[Opening RECORDED INFORMATION section]

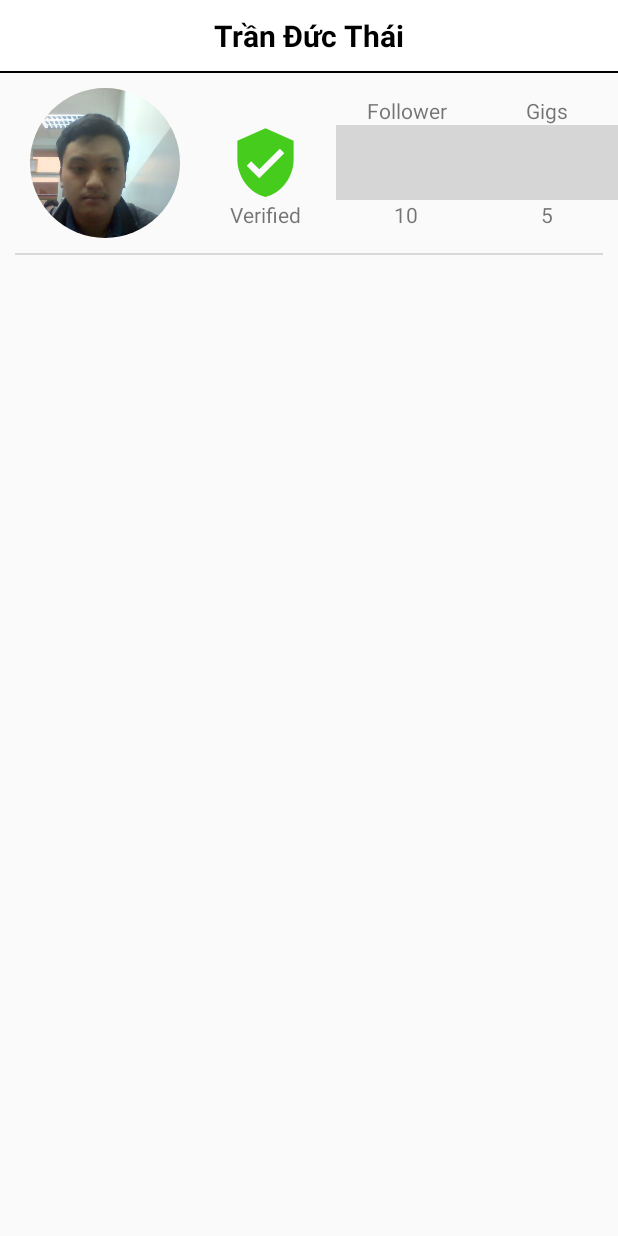
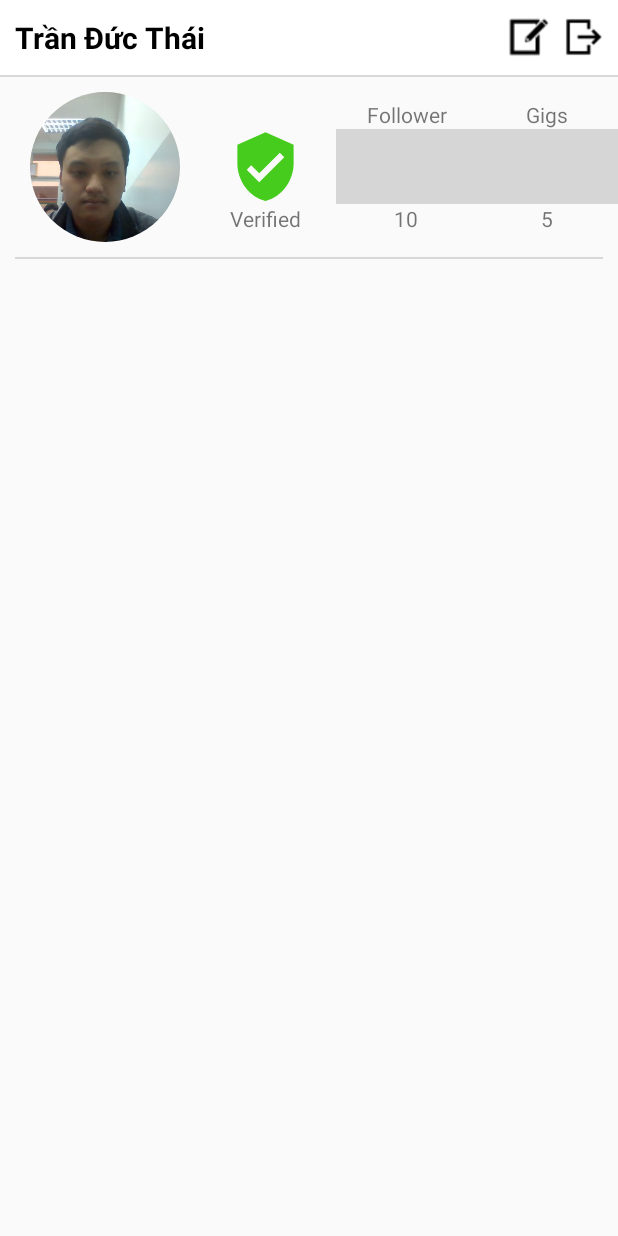
Before and after one commit to OrionKaito/GigsHub, an Android app: the layout fragment_personal.xml on its own in the app's theme, with its tools: preview values and no code run, on a phone screen of 412 x 824 dp. Run offline under Robolectric (Android 15) with nearby library versions, the phone set to English and light mode, and no system bars; grey boxes are pictures that could not be loaded.

Commit message:
Commit Logout

```diff
--- a/Mobile/Gigshub1/app/src/main/java/com/example/myfuckingpc/gigshub1/LoginActivity.java
+++ b/Mobile/Gigshub1/app/src/main/java/com/example/myfuckingpc/gigshub1/LoginActivity.java
@@ -159,6 +159,7 @@ public class LoginActivity extends AppCompatActivity {
                     Toast.makeText(LoginActivity.this, "Register successful, you can login now.", Toast.LENGTH_LONG).show();
                 }
                 else {
+
                     Toast.makeText(LoginActivity.this, "Invalid Email.", Toast.LENGTH_SHORT).show();
                     return;
                 }
--- a/Mobile/Gigshub1/app/src/main/res/layout/fragment_home.xml
+++ b/Mobile/Gigshub1/app/src/main/res/layout/fragment_home.xml
@@ -14,7 +14,7 @@
         <RelativeLayout
             android:id="@+id/rl_home_top_bar"
             android:layout_width="match_parent"
-            android:layout_height="wrap_content"
+            android:layout_height="50dp"
             android:background="@color/white"
             android:padding="5dp">
 
--- a/Mobile/Gigshub1/app/src/main/res/layout/fragment_personal.xml
+++ b/Mobile/Gigshub1/app/src/main/res/layout/fragment_personal.xml
@@ -7,27 +7,41 @@
     android:orientation="vertical"
     tools:context=".PersonalFragment">
 
-    <LinearLayout
+    <RelativeLayout
         android:layout_width="match_parent"
-        android:layout_height="wrap_content"
+        android:layout_height="50dp"
         android:background="@color/white"
-        android:gravity="center"
-        android:orientation="vertical"
         android:padding="10dp">
 
         <TextView
             android:layout_width="wrap_content"
             android:layout_height="wrap_content"
             android:text="Trần Đức Thái"
+            android:layout_centerVertical="true"
             android:textColor="@color/black"
             android:textSize="20sp"
             android:textStyle="bold" />
-    </LinearLayout>
+        <ImageView
+            android:id="@+id/iv_logout"
+            android:layout_width="25dp"
+            android:layout_height="25dp"
+            android:src="@drawable/ic_logout"
+            android:layout_centerVertical="true"
+            android:layout_alignParentRight="true" />
+        <ImageView
+            android:id="@+id/iv_edit_profile"
+            android:layout_width="28dp"
+            android:layout_height="28dp"
+            android:src="@drawable/ic_edit_profile"
+            android:layout_centerVertical="true"
+            android:layout_toLeftOf="@+id/iv_logout"
+            android:layout_marginRight="10dp"/>
+    </RelativeLayout>
 
     <View
         android:layout_width="match_parent"
         android:layout_height="1dp"
-        android:background="@color/black" />
+        android:background="@color/gray" />
 
     <LinearLayout
         android:layout_width="match_parent"
```
Also changed, not shown: Mobile/Gigshub1/app/src/main/java/com/example/myfuckingpc/gigshub1/PersonalFragment.java (+34 -1 lines), Mobile/Gigshub1/app/src/main/res/layout/fragment_create.xml (+24 -16 lines), Mobile/Gigshub1/app/src/main/res/layout/fragment_search.xml (+8 -4 lines), Mobile/Gigshub1/app/src/main/res/drawable/ic_edit_profile.png (added), Mobile/Gigshub1/app/src/main/res/drawable/ic_logout.png (added).
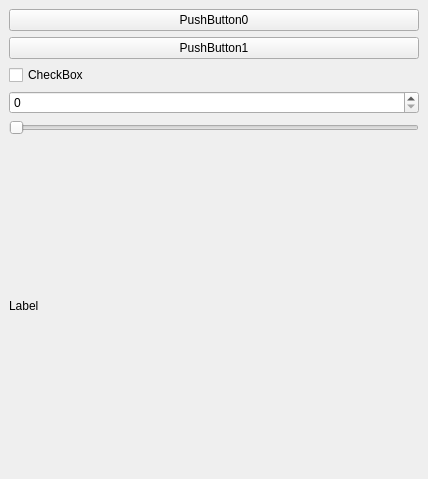
Old version of the form Plugin/SamplePluginPA10/src/SamplePlugin.ui in the repository thalfeust/ROVI1E18_FinalProject.
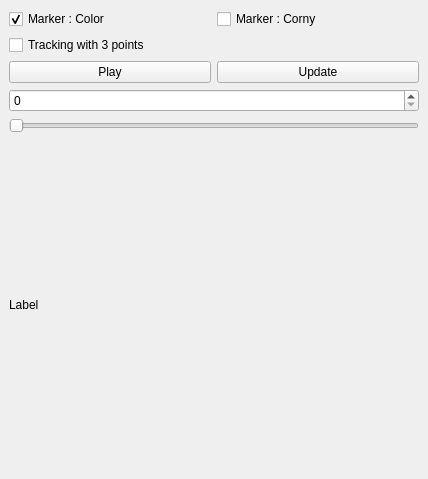
New version of the form.

```diff
--- a/Plugin/SamplePluginPA10/src/SamplePlugin.ui
+++ b/Plugin/SamplePluginPA10/src/SamplePlugin.ui
@@ -15,28 +15,59 @@
   </property>
   <widget class="QWidget" name="dockWidgetContents">
    <layout class="QVBoxLayout" name="verticalLayout_2">
+    <item>
+     <layout class="QHBoxLayout" name="horizontalLayout">
+      <property name="sizeConstraint">
+       <enum>QLayout::SetMinimumSize</enum>
+      </property>
+      <item>
+       <widget class="QCheckBox" name="_checkBox_color">
+        <property name="text">
+         <string>Marker : Color</string>
+        </property>
+        <property name="checked">
+         <bool>true</bool>
+        </property>
+       </widget>
+      </item>
+      <item>
+       <widget class="QCheckBox" name="_checkBox_corny">
+        <property name="text">
+         <string>Marker : Corny</string>
+        </property>
+       </widget>
+      </item>
+     </layout>
+    </item>
+    <item>
+     <widget class="QCheckBox" name="_checkBox">
+      <property name="text">
+       <string>Tracking with 3 points</string>
+      </property>
+     </widget>
+    </item>
     <item>
      <layout class="QVBoxLayout" name="verticalLayout">
-      <item>
-       <widget class="QPushButton" name="_btn0">
-        <property name="text">
-         <string>PushButton0</string>
-        </property>
-       </widget>
-      </item>
+      <property name="sizeConstraint">
+       <enum>QLayout::SetMinimumSize</enum>
+      </property>
+      <item>
+       <layout class="QHBoxLayout" name="_2">
       <item>
        <widget class="QPushButton" name="_btn1">
         <property name="text">
-         <string>PushButton1</string>
+           <string>Play</string>
         </property>
        </widget>
       </item>
       <item>
-       <widget class="QCheckBox" name="_checkBox">
+         <widget class="QPushButton" name="_btn0">
         <property name="text">
-         <string>CheckBox</string>
-        </property>
-       </widget>
+           <string>Update</string>
+          </property>
+         </widget>
+        </item>
+       </layout>
       </item>
       <item>
        <widget class="QSpinBox" name="_spinBox"/>
```
Lines whose indentation alone changed are shown as unchanged.
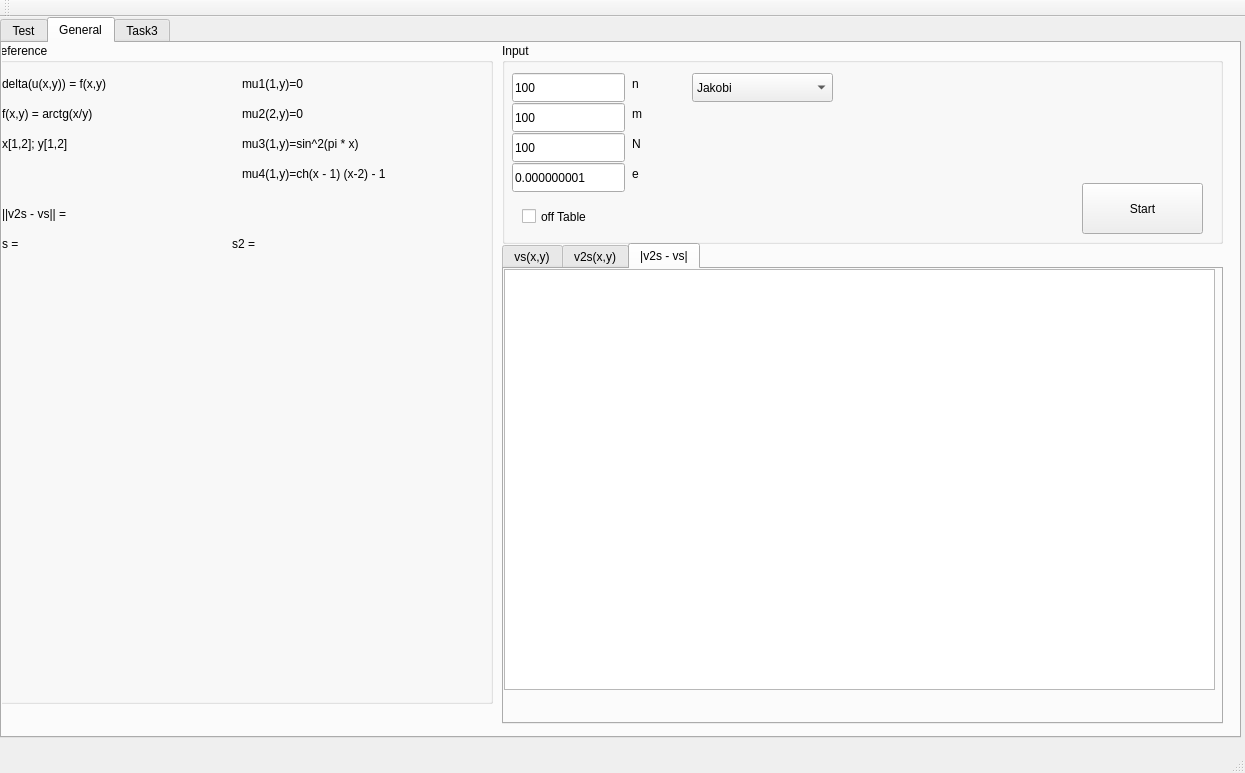
This is Dirichle/mainwindow.ui in AlexeyKumin/Num_Methods as Qt 5 draws it before an edit. The edited form follows.
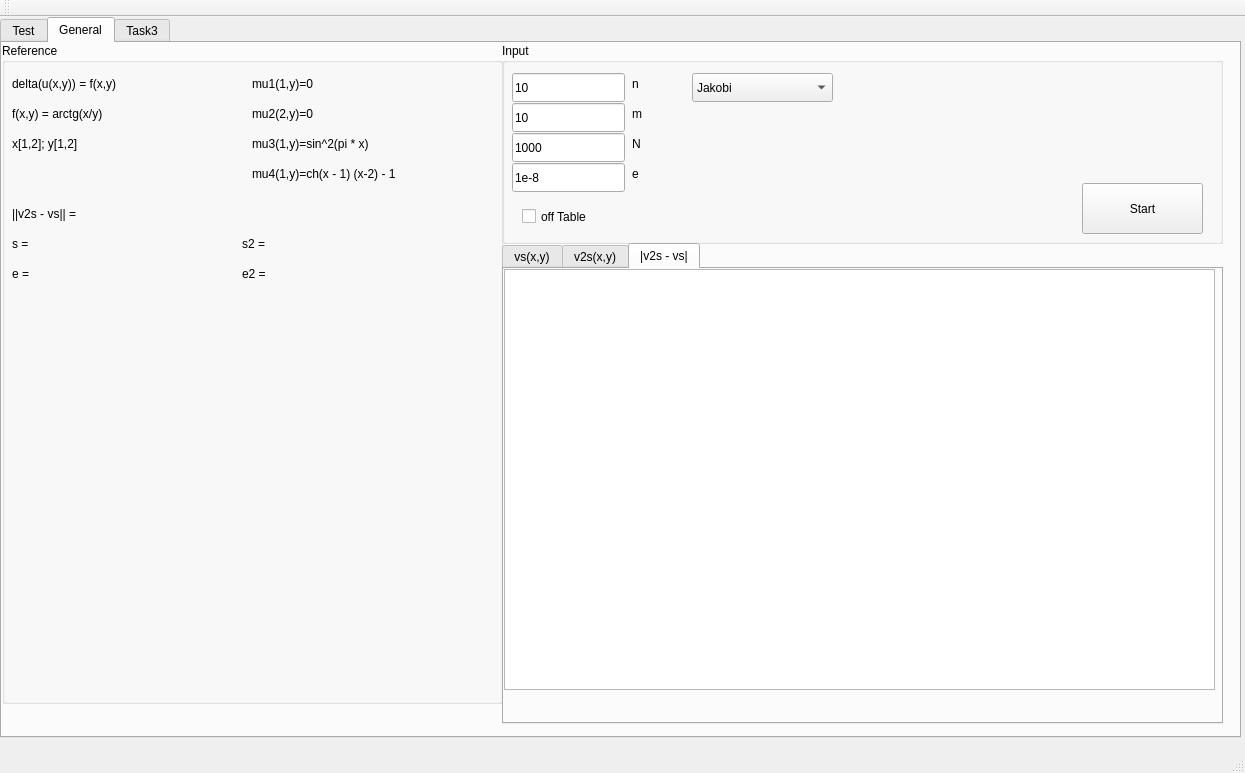
This is the edited form. The open tabs and pages were chosen to show the change.

Diff of the .ui file:
```diff
--- a/Dirichle/mainwindow.ui
+++ b/Dirichle/mainwindow.ui
@@ -478,7 +478,7 @@
         </rect>
        </property>
        <property name="text">
-        <string>100</string>
+        <string>10</string>
        </property>
       </widget>
       <widget class="QLabel" name="label_24">
@@ -504,7 +504,7 @@
         </rect>
        </property>
        <property name="text">
-        <string>100</string>
+        <string>10</string>
        </property>
       </widget>
       <widget class="QLabel" name="label_25">
@@ -543,7 +543,7 @@
         </rect>
        </property>
        <property name="text">
-        <string>100</string>
+        <string>1000</string>
        </property>
       </widget>
       <widget class="QLabel" name="label_27">
@@ -582,7 +582,7 @@
         </rect>
        </property>
        <property name="text">
-        <string>0.000000001</string>
+        <string>1e-8</string>
        </property>
       </widget>
       <widget class="QComboBox" name="comboBox_2">
@@ -614,7 +614,7 @@
      <widget class="QGroupBox" name="groupBox_4">
       <property name="geometry">
        <rect>
-        <x>-10</x>
+        <x>0</x>
         <y>0</y>
         <width>501</width>
         <height>661</height>
@@ -805,6 +805,58 @@
         <string/>
        </property>
       </widget>
+      <widget class="QLabel" name="label_68">
+       <property name="geometry">
+        <rect>
+         <x>10</x>
+         <y>220</y>
+         <width>31</width>
+         <height>21</height>
+        </rect>
+       </property>
+       <property name="text">
+        <string>e =</string>
+       </property>
+      </widget>
+      <widget class="QLabel" name="label_69">
+       <property name="geometry">
+        <rect>
+         <x>40</x>
+         <y>220</y>
+         <width>191</width>
+         <height>21</height>
+        </rect>
+       </property>
+       <property name="text">
+        <string/>
+       </property>
+      </widget>
+      <widget class="QLabel" name="label_70">
+       <property name="geometry">
+        <rect>
+         <x>240</x>
+         <y>220</y>
+         <width>41</width>
+         <height>21</height>
+        </rect>
+       </property>
+       <property name="text">
+        <string>e2 =</string>
+       </property>
+      </widget>
+      <widget class="QLabel" name="label_71">
+       <property name="geometry">
+        <rect>
+         <x>280</x>
+         <y>220</y>
+         <width>191</width>
+         <height>21</height>
+        </rect>
+       </property>
+       <property name="text">
+        <string/>
+       </property>
+      </widget>
      </widget>
      <widget class="QTabWidget" name="tabWidget_3">
       <property name="geometry">
```
Left out of the diff: 70 changed lines with no effect on the pictures.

[Closing RECORDED INFORMATION section]

Give the number of lines above containing the word "Toast", with no other text.

**SOLUTION BELOW:** 2